Give only the number of lines in the records that contain the word "showTip".

Edit difference data
▬▬▬▬▬▬

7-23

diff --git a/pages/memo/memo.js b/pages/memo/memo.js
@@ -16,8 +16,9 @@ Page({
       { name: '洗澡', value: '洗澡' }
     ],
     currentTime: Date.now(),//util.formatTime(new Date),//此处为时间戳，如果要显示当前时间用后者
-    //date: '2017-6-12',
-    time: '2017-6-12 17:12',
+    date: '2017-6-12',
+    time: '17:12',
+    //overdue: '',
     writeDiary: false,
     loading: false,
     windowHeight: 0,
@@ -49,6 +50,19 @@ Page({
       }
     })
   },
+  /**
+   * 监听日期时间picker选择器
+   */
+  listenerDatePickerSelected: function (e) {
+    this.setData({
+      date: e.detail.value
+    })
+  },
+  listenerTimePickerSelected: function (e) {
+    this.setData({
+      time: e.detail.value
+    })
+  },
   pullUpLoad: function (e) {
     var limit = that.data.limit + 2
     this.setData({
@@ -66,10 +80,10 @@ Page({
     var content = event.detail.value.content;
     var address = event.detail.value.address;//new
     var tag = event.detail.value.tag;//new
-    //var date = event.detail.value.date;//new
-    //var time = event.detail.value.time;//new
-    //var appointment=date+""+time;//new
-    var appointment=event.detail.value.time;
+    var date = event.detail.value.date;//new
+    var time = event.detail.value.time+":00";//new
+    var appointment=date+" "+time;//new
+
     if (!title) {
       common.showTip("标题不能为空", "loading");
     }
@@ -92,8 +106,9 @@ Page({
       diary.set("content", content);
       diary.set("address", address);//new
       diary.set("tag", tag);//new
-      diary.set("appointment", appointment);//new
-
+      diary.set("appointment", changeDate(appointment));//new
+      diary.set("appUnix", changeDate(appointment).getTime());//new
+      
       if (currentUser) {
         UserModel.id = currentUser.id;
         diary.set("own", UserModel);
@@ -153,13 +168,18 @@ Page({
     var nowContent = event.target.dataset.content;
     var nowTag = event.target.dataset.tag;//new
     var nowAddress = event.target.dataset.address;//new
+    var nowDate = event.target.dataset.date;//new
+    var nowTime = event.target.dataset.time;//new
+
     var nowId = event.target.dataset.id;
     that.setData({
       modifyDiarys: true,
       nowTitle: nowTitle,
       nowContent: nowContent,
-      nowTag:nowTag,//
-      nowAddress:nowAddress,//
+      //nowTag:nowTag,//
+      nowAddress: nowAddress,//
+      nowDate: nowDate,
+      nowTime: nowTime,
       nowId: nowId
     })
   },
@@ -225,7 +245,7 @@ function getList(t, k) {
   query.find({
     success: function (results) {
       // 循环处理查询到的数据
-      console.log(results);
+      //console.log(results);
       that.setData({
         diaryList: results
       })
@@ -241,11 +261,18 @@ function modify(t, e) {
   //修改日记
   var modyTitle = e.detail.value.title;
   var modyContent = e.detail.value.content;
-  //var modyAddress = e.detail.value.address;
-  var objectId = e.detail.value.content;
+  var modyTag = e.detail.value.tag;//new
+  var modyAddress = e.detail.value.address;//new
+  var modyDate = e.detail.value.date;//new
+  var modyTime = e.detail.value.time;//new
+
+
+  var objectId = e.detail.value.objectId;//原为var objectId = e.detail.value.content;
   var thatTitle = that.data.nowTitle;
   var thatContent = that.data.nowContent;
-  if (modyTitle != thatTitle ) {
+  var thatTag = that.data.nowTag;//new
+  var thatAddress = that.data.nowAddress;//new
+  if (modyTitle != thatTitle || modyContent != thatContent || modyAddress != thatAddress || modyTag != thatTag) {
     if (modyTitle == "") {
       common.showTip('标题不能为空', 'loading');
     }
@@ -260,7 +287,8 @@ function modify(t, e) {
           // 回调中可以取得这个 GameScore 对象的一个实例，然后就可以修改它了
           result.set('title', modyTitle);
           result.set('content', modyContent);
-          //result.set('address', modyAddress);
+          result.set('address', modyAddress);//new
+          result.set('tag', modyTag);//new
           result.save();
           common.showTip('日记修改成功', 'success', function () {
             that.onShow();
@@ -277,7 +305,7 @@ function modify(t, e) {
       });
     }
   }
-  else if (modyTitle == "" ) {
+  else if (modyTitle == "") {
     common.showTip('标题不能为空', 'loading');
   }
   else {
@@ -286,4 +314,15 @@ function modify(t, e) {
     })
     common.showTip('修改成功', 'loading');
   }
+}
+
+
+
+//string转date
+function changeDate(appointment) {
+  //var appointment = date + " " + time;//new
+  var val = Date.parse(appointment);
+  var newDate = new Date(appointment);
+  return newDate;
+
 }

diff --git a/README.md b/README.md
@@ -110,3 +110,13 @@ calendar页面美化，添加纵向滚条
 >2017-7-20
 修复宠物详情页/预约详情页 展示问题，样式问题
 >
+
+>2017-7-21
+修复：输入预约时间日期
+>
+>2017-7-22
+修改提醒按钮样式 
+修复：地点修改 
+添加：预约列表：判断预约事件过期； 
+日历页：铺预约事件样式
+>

▬▬▬▬▬▬

### Answer to the exercise:
5